Powered by WebAds

Sunday, March 07, 2010

Report: US cozying up to 'Palestinians,' but not taking 'proximity talks' seriously

A confidential foreign ministry report that 'somehow' was leaked to Haaretz (I'd bet on a Livni holdover in the foreign ministry) suggests that while the United States is not going to devote a lot of effort to the 'proximity talks,' which are scheduled to last for four months, the Obama administration is espousing views that are closer to the 'Palestinian' position on the issues.
The U.S. administration will not put a lot of effort into the upcoming indirect negotiations between Israel and the Palestinians, opting instead to focus on the November Congressional elections, according to an internal Foreign Ministry report that was distributed to Israeli diplomatic missions abroad.

The classified report claims that in the preparatory discussions for the Israeli-Palestinian proximity talks the Obama administration adopted positions that are closer to Palestinian demands.

"The recent American statements point to the adoption of wording in line, even if partially and cautiously, with Palestinian demands in regard to the framework and structure of negotiations," the report stated. "Still, the [U.S.] administration is making sure to avoid commenting on its position on core issues."


The report released recently by the Foreign Ministry's center for political research, which focuses on strategic foreign policy, is less optimistic about the chances for progress in the next round of peace talks.

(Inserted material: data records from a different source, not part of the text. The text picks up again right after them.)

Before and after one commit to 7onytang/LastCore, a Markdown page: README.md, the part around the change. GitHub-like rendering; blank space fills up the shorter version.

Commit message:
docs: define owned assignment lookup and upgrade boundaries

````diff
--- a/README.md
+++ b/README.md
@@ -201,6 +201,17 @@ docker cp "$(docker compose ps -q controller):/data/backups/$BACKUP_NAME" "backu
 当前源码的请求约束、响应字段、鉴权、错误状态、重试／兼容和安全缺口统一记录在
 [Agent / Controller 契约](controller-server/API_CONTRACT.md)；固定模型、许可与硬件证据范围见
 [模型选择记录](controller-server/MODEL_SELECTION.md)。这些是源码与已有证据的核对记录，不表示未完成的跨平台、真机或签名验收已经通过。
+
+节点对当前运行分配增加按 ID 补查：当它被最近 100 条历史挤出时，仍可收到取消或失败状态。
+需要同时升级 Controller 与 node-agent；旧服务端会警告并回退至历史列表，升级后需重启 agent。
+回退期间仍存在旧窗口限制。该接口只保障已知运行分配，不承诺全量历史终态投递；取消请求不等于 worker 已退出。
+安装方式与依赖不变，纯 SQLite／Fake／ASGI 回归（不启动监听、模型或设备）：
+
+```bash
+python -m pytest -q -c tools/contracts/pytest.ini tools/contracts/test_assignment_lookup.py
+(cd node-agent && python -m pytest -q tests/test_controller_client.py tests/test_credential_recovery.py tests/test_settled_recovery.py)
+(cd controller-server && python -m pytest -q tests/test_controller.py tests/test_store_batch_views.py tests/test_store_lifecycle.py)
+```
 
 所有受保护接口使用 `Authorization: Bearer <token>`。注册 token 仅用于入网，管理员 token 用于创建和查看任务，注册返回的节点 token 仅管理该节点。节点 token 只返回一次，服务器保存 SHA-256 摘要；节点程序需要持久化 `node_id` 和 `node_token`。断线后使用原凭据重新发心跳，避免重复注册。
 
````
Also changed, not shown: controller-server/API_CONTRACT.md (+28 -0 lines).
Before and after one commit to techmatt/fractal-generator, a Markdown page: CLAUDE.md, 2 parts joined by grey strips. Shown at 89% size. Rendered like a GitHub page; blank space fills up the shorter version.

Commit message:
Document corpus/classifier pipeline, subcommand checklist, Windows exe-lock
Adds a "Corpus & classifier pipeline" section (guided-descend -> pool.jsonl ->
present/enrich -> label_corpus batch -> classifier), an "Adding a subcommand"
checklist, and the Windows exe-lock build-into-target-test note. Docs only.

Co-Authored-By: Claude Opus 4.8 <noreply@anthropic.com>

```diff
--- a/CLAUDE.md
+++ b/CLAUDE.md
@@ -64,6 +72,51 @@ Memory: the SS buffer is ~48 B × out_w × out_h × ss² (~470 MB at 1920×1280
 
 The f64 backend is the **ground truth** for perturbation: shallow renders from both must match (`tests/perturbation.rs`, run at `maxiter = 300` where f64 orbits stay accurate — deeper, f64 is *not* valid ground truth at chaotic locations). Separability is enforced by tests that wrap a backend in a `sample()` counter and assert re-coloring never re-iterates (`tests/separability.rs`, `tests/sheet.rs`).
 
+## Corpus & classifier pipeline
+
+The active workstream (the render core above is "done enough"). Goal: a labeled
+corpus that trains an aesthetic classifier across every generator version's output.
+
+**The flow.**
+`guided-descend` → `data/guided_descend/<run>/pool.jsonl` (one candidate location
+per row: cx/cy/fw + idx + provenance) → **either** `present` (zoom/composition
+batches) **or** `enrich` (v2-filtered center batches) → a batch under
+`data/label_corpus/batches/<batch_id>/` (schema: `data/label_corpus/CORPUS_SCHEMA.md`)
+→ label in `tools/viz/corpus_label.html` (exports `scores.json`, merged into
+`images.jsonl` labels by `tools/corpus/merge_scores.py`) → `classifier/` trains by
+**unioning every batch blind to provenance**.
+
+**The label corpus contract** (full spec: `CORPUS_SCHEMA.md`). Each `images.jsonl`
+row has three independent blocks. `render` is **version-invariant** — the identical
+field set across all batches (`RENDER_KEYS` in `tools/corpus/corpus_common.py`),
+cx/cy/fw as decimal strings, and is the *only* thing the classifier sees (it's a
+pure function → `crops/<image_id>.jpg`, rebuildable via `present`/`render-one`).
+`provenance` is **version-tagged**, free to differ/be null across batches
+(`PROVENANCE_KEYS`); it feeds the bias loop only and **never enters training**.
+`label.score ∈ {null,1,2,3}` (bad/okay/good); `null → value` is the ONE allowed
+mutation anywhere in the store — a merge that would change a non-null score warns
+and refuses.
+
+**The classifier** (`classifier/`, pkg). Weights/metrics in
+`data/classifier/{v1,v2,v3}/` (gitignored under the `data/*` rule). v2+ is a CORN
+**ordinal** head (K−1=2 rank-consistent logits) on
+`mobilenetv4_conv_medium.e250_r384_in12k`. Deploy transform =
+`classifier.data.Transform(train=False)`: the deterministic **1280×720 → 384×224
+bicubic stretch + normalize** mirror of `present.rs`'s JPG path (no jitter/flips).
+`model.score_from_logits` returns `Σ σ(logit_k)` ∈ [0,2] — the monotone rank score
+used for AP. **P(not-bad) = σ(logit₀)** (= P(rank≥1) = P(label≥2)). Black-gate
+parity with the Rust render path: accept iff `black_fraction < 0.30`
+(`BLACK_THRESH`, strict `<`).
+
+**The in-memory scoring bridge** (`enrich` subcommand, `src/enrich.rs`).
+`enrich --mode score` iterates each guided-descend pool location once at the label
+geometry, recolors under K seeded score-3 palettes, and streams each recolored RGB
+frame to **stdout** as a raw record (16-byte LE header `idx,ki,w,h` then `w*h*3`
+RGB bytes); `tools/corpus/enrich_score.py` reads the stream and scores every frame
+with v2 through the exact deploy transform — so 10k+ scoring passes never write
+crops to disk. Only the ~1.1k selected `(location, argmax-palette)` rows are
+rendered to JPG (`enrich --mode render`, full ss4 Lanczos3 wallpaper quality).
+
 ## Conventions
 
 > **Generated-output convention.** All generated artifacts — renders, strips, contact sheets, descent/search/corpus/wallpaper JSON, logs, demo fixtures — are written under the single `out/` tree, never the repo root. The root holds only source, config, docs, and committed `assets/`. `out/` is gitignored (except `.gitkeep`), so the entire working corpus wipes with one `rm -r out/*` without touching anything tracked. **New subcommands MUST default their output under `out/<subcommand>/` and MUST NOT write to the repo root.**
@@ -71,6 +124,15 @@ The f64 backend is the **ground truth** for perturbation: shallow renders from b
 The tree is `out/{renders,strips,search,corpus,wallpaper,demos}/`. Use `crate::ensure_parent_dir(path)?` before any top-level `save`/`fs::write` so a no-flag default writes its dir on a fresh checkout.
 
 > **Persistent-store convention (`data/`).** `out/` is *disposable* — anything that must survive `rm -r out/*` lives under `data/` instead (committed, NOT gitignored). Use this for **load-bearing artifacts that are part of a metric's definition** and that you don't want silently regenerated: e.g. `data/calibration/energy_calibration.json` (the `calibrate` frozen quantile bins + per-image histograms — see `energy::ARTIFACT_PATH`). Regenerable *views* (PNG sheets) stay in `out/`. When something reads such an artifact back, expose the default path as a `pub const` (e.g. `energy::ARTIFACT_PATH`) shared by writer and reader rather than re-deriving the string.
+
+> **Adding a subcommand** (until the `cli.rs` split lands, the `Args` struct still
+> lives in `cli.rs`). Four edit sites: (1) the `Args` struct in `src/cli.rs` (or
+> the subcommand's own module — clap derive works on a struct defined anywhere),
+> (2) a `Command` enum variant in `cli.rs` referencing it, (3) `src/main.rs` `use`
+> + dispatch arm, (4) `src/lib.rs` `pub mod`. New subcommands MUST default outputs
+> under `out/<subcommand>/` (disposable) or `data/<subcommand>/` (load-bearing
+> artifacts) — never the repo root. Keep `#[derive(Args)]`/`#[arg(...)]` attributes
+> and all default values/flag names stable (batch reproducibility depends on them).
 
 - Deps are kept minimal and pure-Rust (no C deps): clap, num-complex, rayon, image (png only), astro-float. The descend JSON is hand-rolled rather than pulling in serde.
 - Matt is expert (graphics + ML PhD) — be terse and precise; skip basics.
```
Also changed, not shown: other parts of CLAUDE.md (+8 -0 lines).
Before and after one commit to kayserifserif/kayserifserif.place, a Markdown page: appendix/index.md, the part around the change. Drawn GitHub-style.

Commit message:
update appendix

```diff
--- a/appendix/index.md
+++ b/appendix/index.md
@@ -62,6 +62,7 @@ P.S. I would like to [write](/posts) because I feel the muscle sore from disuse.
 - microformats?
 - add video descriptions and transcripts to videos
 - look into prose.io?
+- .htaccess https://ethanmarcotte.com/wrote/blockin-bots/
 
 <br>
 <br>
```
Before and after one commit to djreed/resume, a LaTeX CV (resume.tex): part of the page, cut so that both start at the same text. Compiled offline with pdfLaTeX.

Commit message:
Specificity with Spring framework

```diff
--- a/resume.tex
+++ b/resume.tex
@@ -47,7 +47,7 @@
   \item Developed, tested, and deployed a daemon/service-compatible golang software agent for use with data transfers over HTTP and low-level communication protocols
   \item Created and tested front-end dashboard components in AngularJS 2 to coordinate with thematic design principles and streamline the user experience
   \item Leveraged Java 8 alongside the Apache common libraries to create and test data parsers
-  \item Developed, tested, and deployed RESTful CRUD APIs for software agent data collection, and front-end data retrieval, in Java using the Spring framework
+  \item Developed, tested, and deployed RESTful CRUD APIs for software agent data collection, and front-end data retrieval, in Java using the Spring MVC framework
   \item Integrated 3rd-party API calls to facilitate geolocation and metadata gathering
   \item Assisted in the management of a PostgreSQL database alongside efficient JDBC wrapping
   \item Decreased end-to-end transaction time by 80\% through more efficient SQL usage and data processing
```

The document was delivered to Foreign Minister Avigdor Lieberman and to Israeli diplomatic missions abroad several days ago.

According to the report Washington is aware of the domestic political problems faced separately by both Netanyahu and Abbas and has decided to concentrate on achieving the limited goal of restarting the negotiations. The peace talks will not be at the top of the Obama administration's agenda, the report claims.


According to the report, Washington can be expected to portray the resumption of the Israeli-Palestinian talks as a domestic and international achievement, in the hope of creating an atmosphere that is conducive to direct negotiations between the parties on the core issues.

The authors of the report also predict that the administration will avoid taking any position that suggests disagreement with Israel, because of the support that Israel enjoys among both parties in Congress.
Here's the problem: If Obama and the Democrats are resoundingly defeated in the midterm elections - which I expect to happen - there are two possibilities. Either Obama retrenches as Clinton did in 1994 and turns himself into a centrist, or Obama decides that if he can only be a one-term President, he may as well go for broke and forget about worrying about offending Israel's congressional supporters. I'd bet on the second scenario being a lot more likely than the first.

While Obama will be subject to a lot of restraints from Congress on domestic policy in the second scenario, there is very little Congress can do to prevent Obama from doing things like convening an Annapolis-type conference and trying to shove a 'settlement' down Israel's throat. A 'Palestinian state' would be a wonderful legacy for Obama, especially if (as is likely) creating one results in a second Nobel Peace Prize that could be used to fund his Presidential library and post-Presidential activities.

What could go wrong?


At 11:22 PM, Blogger Unknown said...

Here's my two cents: 1) Obama, for whatever reasons, wants to be very inclusive which means, in this case, reaching out to and listening to the pro-Israel side. They are very important in U.S. domestic politics; and 2) even if he tried to force some sort of solution, it wouldn't work because the "Palesinian" demands are unmeetable ("East" Jerusalem, refugees, etc.) and then there's the problem of Gaza. Either you recognize Hamas or what? And what about territorial contiguity? Either Israel is contiguous or some sort of Palestinian state is, but not both. And then there is the issue of Jewish religious sites; and then....

There are so many issues standing in the way of a political solution, I doubt there will be any in your or my lifetime.


Post a Comment

<< Home